WORK ITEM — Show each line of the entries below in which the word "localStorage" appears.

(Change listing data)
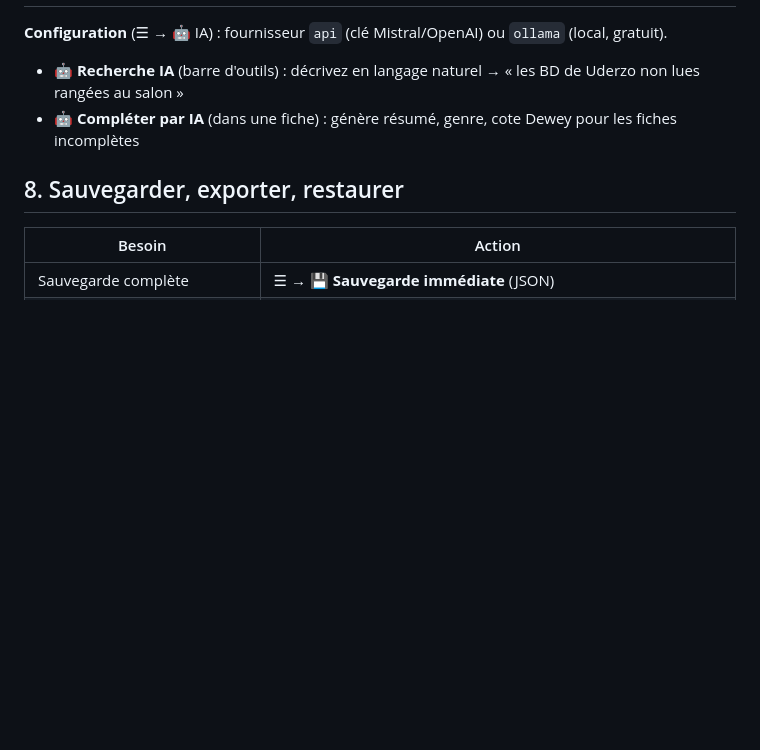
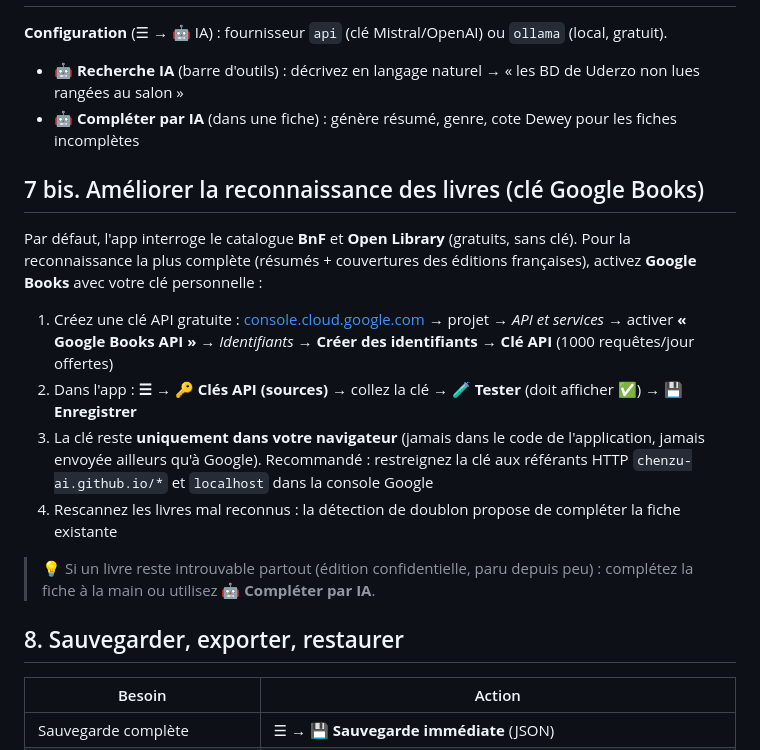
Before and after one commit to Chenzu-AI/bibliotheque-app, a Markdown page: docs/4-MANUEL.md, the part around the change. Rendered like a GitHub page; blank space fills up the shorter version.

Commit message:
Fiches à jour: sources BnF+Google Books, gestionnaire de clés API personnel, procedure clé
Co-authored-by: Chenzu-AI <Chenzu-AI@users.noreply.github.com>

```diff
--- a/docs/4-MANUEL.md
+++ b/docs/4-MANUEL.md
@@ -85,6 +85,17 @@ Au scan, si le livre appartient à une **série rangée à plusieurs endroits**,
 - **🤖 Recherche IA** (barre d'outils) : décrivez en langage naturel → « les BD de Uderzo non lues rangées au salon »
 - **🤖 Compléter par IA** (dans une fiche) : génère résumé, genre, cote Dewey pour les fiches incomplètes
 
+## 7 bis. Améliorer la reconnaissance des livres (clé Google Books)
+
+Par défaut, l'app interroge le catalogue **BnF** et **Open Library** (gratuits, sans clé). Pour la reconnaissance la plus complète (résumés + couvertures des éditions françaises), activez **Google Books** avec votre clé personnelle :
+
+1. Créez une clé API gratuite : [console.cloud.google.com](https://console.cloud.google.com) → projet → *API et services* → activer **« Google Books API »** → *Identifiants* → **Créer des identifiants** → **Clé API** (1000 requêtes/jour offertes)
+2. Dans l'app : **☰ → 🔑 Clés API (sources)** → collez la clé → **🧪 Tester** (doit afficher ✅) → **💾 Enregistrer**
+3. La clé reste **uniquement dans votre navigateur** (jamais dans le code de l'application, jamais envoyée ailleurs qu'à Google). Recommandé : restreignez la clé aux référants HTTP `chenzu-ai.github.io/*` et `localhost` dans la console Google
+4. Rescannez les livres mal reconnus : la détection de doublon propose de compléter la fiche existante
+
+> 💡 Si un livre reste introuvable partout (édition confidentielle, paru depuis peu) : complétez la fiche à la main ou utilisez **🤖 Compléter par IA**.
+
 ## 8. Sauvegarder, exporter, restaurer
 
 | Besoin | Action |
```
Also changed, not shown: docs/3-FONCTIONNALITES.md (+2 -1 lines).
* * *
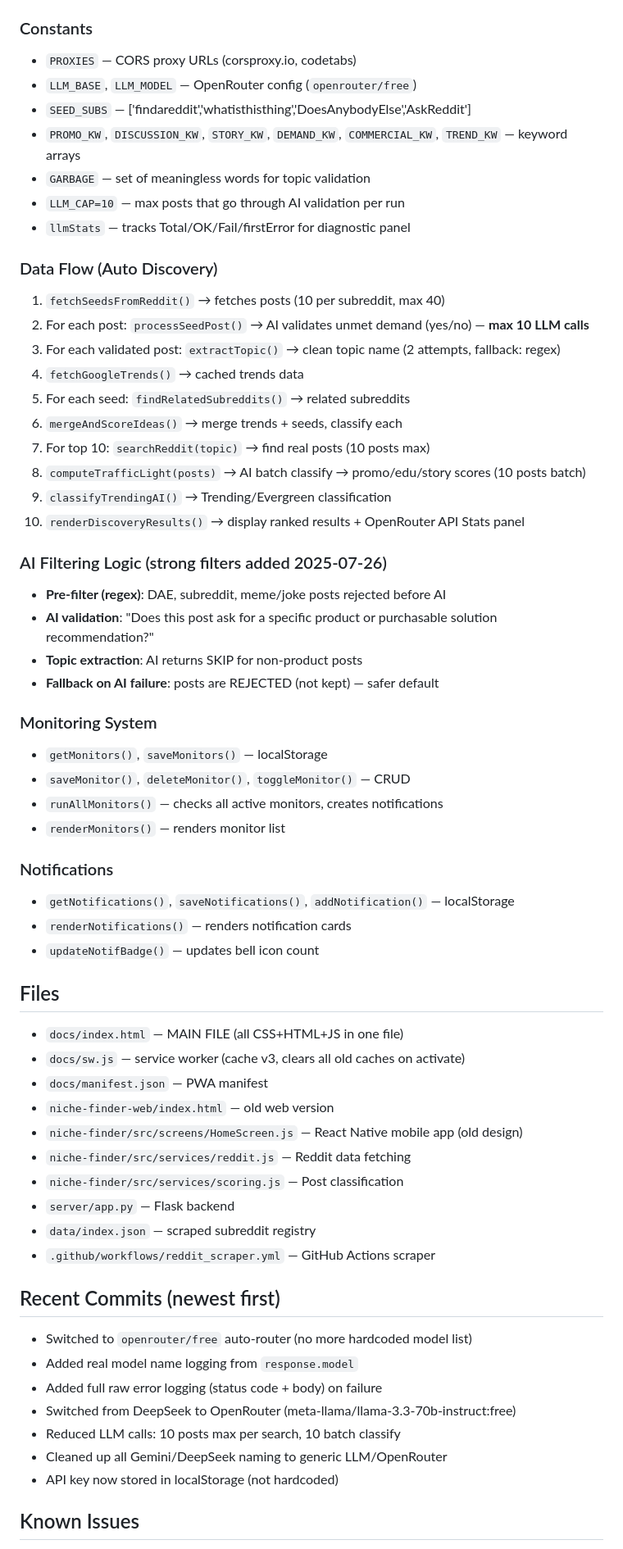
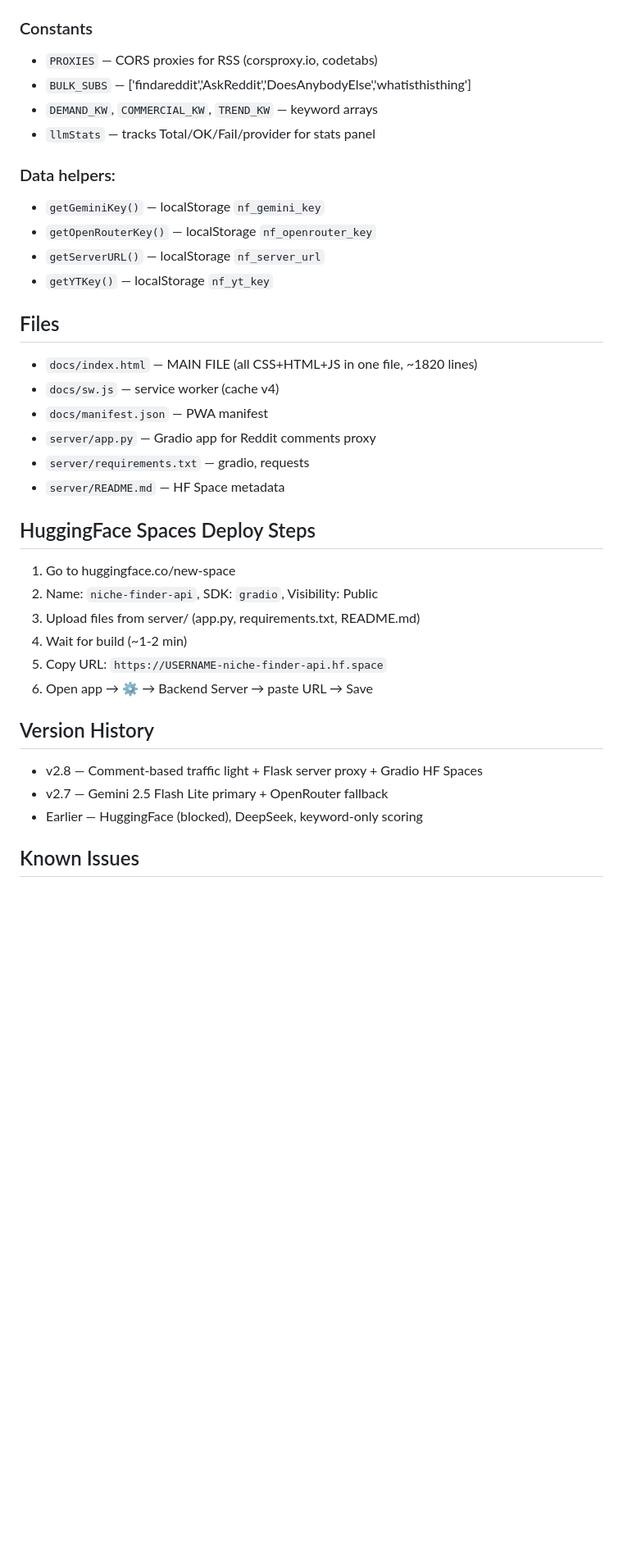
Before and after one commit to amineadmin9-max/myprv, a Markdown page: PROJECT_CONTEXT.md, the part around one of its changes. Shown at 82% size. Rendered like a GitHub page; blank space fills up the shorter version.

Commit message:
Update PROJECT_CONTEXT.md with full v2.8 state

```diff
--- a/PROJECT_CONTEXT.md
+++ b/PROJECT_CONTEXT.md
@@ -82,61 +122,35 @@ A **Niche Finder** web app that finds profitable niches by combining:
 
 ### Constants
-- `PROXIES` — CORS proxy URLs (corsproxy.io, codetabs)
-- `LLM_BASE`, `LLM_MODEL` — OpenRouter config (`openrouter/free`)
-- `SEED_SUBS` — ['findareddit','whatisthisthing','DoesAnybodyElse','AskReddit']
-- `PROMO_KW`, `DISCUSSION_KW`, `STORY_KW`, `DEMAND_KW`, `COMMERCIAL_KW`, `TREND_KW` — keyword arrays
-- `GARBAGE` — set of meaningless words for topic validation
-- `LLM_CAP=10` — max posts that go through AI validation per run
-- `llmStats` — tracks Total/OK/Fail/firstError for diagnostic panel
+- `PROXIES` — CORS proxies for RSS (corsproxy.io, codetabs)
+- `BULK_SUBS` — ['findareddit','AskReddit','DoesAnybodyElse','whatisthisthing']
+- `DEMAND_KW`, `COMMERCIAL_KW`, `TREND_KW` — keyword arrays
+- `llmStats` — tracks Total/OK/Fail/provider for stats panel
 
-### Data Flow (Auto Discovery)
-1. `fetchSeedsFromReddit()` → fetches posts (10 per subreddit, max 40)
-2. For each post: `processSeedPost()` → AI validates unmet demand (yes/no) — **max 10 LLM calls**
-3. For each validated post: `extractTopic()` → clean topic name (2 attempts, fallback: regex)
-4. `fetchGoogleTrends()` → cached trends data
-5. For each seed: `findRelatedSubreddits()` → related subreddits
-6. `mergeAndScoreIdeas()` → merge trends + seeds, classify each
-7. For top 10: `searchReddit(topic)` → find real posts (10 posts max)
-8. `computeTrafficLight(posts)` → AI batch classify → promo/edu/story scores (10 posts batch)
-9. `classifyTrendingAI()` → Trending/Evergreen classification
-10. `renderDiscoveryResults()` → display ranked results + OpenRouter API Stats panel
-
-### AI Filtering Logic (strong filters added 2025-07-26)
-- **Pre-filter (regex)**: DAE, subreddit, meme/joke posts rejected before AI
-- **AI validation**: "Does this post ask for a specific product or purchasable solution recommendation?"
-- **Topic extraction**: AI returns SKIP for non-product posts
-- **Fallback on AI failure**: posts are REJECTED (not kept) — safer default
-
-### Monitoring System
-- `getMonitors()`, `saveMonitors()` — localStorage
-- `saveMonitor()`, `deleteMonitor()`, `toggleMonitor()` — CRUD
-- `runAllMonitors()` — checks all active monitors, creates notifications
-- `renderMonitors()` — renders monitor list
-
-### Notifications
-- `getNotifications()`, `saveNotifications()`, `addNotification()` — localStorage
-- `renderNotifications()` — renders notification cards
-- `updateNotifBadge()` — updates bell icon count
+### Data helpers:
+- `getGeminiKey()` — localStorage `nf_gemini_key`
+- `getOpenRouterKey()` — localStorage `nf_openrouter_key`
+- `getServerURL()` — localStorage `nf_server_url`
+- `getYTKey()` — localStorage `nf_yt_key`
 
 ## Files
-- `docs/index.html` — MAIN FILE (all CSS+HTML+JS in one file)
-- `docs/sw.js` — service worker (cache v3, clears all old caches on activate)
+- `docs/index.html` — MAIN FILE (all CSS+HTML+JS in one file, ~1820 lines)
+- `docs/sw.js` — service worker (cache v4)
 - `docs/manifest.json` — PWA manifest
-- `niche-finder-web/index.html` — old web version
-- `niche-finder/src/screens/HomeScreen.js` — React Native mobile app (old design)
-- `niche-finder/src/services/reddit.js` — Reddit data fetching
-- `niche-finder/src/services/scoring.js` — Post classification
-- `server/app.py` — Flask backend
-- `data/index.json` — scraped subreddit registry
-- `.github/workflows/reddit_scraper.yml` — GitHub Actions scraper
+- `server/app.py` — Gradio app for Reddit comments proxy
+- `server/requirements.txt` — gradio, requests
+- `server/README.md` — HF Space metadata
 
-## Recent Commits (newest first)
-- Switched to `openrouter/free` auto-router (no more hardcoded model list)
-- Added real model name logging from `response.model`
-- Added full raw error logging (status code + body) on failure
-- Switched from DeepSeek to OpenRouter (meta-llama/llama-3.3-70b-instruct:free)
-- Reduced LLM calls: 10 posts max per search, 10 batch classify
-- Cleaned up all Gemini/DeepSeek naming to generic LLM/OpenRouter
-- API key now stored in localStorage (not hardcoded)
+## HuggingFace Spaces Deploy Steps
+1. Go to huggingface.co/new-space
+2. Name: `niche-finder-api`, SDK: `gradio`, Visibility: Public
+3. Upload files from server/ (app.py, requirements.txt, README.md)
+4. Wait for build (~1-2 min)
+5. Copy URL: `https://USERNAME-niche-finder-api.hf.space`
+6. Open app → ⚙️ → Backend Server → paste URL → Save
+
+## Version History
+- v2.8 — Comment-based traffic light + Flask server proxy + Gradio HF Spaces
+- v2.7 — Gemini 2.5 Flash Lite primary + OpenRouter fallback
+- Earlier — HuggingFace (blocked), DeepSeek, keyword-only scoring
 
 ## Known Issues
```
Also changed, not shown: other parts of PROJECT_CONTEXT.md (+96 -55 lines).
==
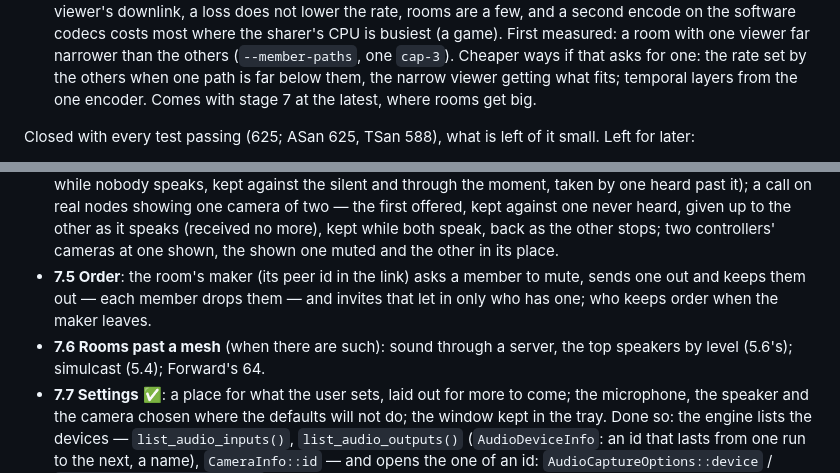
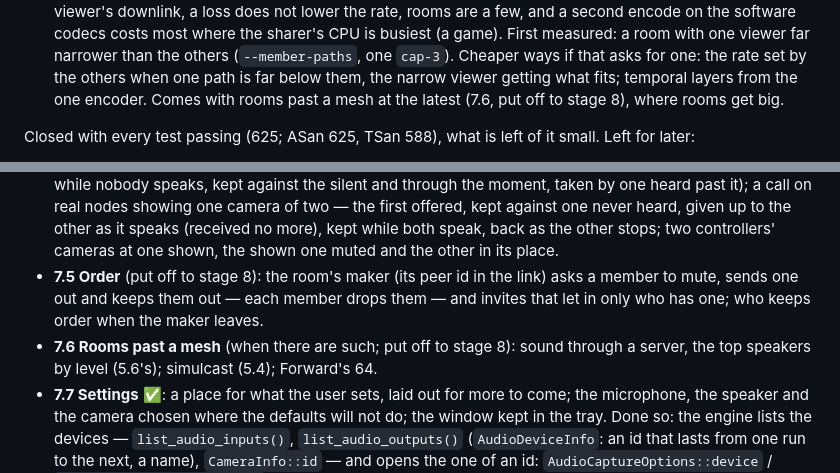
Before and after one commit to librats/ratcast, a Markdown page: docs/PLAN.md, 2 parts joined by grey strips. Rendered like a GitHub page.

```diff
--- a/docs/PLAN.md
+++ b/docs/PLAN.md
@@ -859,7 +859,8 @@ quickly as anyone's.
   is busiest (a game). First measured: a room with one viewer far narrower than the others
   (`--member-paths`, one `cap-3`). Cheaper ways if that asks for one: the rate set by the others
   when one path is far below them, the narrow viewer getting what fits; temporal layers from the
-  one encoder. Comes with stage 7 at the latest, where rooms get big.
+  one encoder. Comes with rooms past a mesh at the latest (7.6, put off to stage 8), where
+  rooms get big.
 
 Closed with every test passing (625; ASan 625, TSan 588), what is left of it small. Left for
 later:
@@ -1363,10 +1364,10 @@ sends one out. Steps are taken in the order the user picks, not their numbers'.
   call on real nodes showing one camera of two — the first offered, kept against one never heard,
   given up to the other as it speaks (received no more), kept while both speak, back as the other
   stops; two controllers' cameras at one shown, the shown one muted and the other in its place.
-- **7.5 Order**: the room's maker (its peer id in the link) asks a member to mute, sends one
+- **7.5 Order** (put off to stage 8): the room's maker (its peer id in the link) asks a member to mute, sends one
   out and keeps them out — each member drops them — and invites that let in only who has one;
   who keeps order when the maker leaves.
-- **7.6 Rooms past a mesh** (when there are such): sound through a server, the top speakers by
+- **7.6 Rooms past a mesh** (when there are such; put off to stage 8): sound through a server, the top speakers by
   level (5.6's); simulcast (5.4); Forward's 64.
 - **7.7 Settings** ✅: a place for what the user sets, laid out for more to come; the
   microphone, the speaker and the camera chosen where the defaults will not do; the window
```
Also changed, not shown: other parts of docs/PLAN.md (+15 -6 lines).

SOLUTION TO THE PROBLEM —
-- `getMonitors()`, `saveMonitors()` — localStorage
-- `getNotifications()`, `saveNotifications()`, `addNotification()` — localStorage
+- `getGeminiKey()` — localStorage `nf_gemini_key`
+- `getOpenRouterKey()` — localStorage `nf_openrouter_key`
+- `getServerURL()` — localStorage `nf_server_url`
+- `getYTKey()` — localStorage `nf_yt_key`
-- API key now stored in localStorage (not hardcoded)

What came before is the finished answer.